-- Opening Marker --

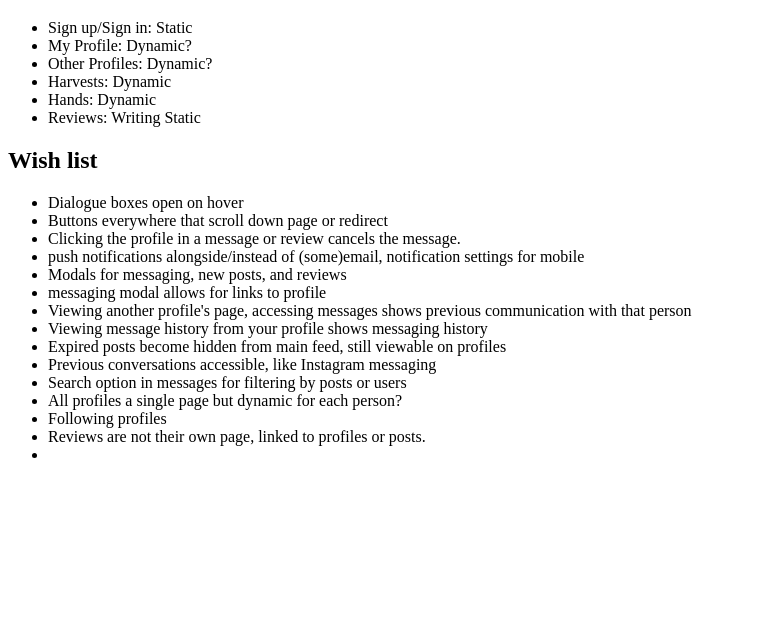
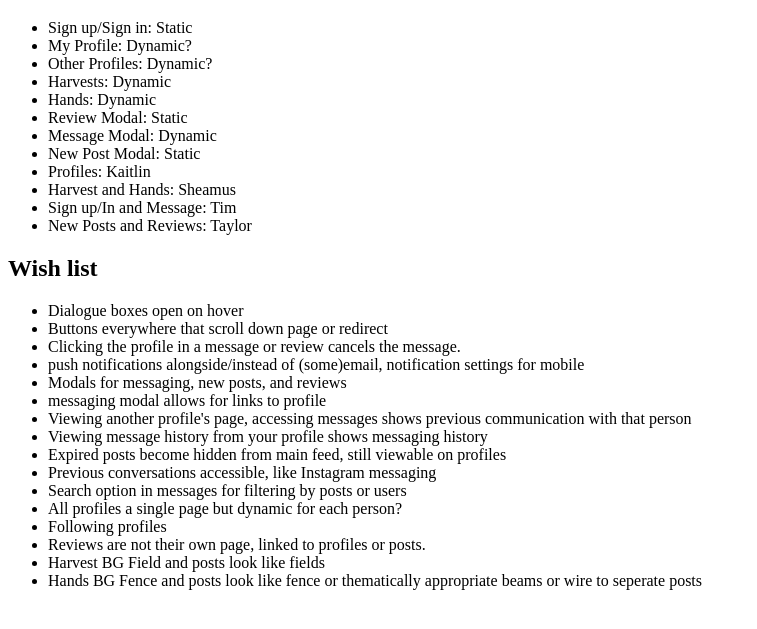
Before and after one commit to garden-connect/garden-connect, a plain HTML site: page jack-beanstalk/important-pages.html in a window 1280 px wide. Shown: the part 61-690 px from the top of the page, without its empty margins (0-757 px from the left). Drawn offline with Linux system fonts and the light colour scheme.

Commit message:
important pages updated

```diff
--- a/jack-beanstalk/important-pages.html
+++ b/jack-beanstalk/important-pages.html
@@ -12,8 +12,14 @@
     <li>Other Profiles: Dynamic?</li>
     <li>Harvests: Dynamic</li>
     <li>Hands: Dynamic</li>
-    <li>Reviews: Writing Static</li>
+    <li>Review Modal: Static</li>
+    <li>Message Modal: Dynamic</li>
+    <li>New Post Modal: Static</li>
 
+    <li>Profiles: Kaitlin</li>
+    <li>Harvest and Hands: Sheamus</li>
+    <li>Sign up/In and Message: Tim</li>
+    <li>New Posts and Reviews: Taylor</li>
 </ul>
 <h2>Wish list</h2>
     <ul>
@@ -23,6 +29,7 @@
         <li>push notifications alongside/instead of (some)email, notification settings for mobile</li>
         <li>Modals for messaging, new posts, and reviews</li>
         <li>messaging modal allows for links to profile</li>
+        <li
         <li>Viewing another profile's page, accessing messages shows previous communication with that person</li>
         <li>Viewing message history from your profile shows messaging history</li>
         <li>Expired posts become hidden from main feed, still viewable on profiles</li>
@@ -31,7 +38,8 @@
         <li>All profiles a single page but dynamic for each person?</li>
         <li>Following profiles</li>
         <li>Reviews are not their own page, linked to profiles or posts.</li>
-        <li></li>
+        <li>Harvest BG Field and posts look like fields</li>
+        <li>Hands BG Fence and posts look like fence or thematically appropriate beams or wire to seperate posts</li>
     </ul>
 
 </body>
```
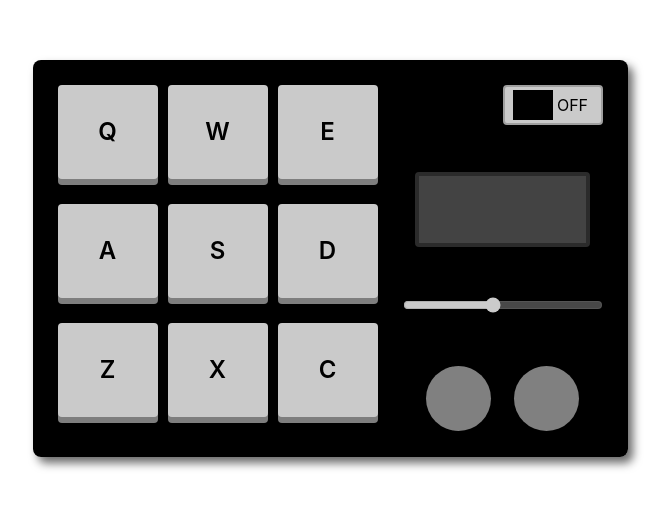
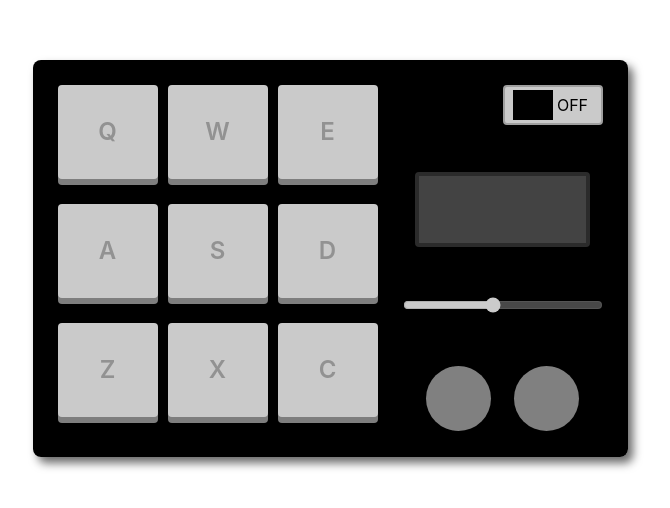
Before and after one commit to sprajams/noise-machine, a React (Create React App) app: page / in a window 1280 px wide. Shown: the part 142-650 px from the top of the page, without its empty margins (310-980 px from the left). Built offline with nearby package versions, Linux system fonts and the light colour scheme.

Commit message:
refactor to handle setting label and volume in pad

```diff
--- a/src/components/Machine/index.jsx
+++ b/src/components/Machine/index.jsx
@@ -1,4 +1,4 @@
-import { useState, useEffect } from "react";
+import { useState } from "react";
 import Pad from "../Pad";
 import Display from "../Display";
 import styles from "./styles.module.scss";
@@ -59,12 +59,8 @@ function Machine() {
   // volume of app
   const [volume, setVolume] = useState(45);
 
-  const handlePress = (obj, url) => {
-    setLabel(obj.label);
-    const a = new Audio(url);
-    a.play();
-    // adjust volume
-    a.volume = volume / 100;
+  const showLabel = (text) => {
+    setLabel(text);
   };
 
   return (
@@ -81,14 +77,16 @@ function Machine() {
         <ul className={styles.padList}>
           {PAD_DATA
             ? PAD_DATA.map((obj, i) => {
-                const onClick = () => {
-                  if (isOn) {
-                    handlePress(obj, obj.url);
-                  }
-                };
                 return (
                   <li key={i} className="drum-pad" id={i}>
-                    <Pad id={obj.id} label={obj.label} audioSrc={obj.url} />
+                    <Pad
+                      id={obj.id}
+                      label={obj.label}
+                      audioSrc={obj.url}
+                      disabled={!isOn}
+                      showLabel={showLabel}
+                      volume={volume}
+                    />
                   </li>
                 );
               })
--- a/src/components/Pad/index.jsx
+++ b/src/components/Pad/index.jsx
@@ -1,14 +1,18 @@
-import { useEffect, useRef, useState } from "react";
+import { useEffect, useRef, useState, useCallback } from "react";
 import clsx from "clsx";
 import styles from "./styles.module.scss";
 
-function Pad({ id, audioSrc, label }) {
+function Pad({ id, audioSrc, label, disabled, showLabel, volume }) {
   const [keyPressed, setKeyPressed] = useState(false);
   const audioRef = useRef(null);
 
-  const playSound = () => {
-    audioRef.current.play();
-  };
+  const playSound = useCallback(() => {
+    if (!disabled) {
+      audioRef.current.volume = volume / 100;
+      audioRef.current.play();
+      showLabel(label);
+    }
+  }, [disabled, showLabel, label, volume]);
 
   useEffect(() => {
     const keydownListener = (e) => {
@@ -24,11 +28,12 @@ function Pad({ id, audioSrc, label }) {
     };
     window.addEventListener("keydown", keydownListener);
     window.addEventListener("keyup", keyupListener);
+
     return () => {
       window.removeEventListener("keydown", keydownListener);
       window.removeEventListener("keyup", keyupListener);
     };
-  }, [id]);
+  }, [id, playSound]);
 
   return (
     <div>
@@ -36,6 +41,7 @@ function Pad({ id, audioSrc, label }) {
         onClick={playSound}
         className={clsx(styles.btn, keyPressed && styles.keyPressed)}
         aria-label={label}
+        disabled={disabled}
       >
         <span className={styles.btnTop}>{id.toUpperCase()}</span>
         <span className={styles.btnBottom}></span>
--- a/src/components/Pad/styles.module.scss
+++ b/src/components/Pad/styles.module.scss
@@ -7,6 +7,10 @@
   border-radius: 4px;
   background: inherit;
 
+  &:disabled {
+    cursor: not-allowed;
+  }
+  &:not(:disabled) {
     // lights up when user hovers over the pad/button
     &:hover {
       .btnTop {
@@ -19,6 +23,7 @@
       .btnTop {
         top: 6px;
         background-color: rgb(248, 216, 184);
+      }
     }
   }
 }
```
Lines whose indentation alone changed are shown as unchanged.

-- Closing Marker --

[WORK INSTRUCTION] Look through the entries for lines containing the word "Linux" and return each one.

[RESPONSE TO THE EXERCISE]
Before and after one commit to garden-connect/garden-connect, a plain HTML site: page jack-beanstalk/important-pages.html in a window 1280 px wide. Shown: the part 61-690 px from the top of the page, without its empty margins (0-757 px from the left). Drawn offline with Linux system fonts and the light colour scheme.
Before and after one commit to sprajams/noise-machine, a React (Create React App) app: page / in a window 1280 px wide. Shown: the part 142-650 px from the top of the page, without its empty margins (310-980 px from the left). Built offline with nearby package versions, Linux system fonts and the light colour scheme.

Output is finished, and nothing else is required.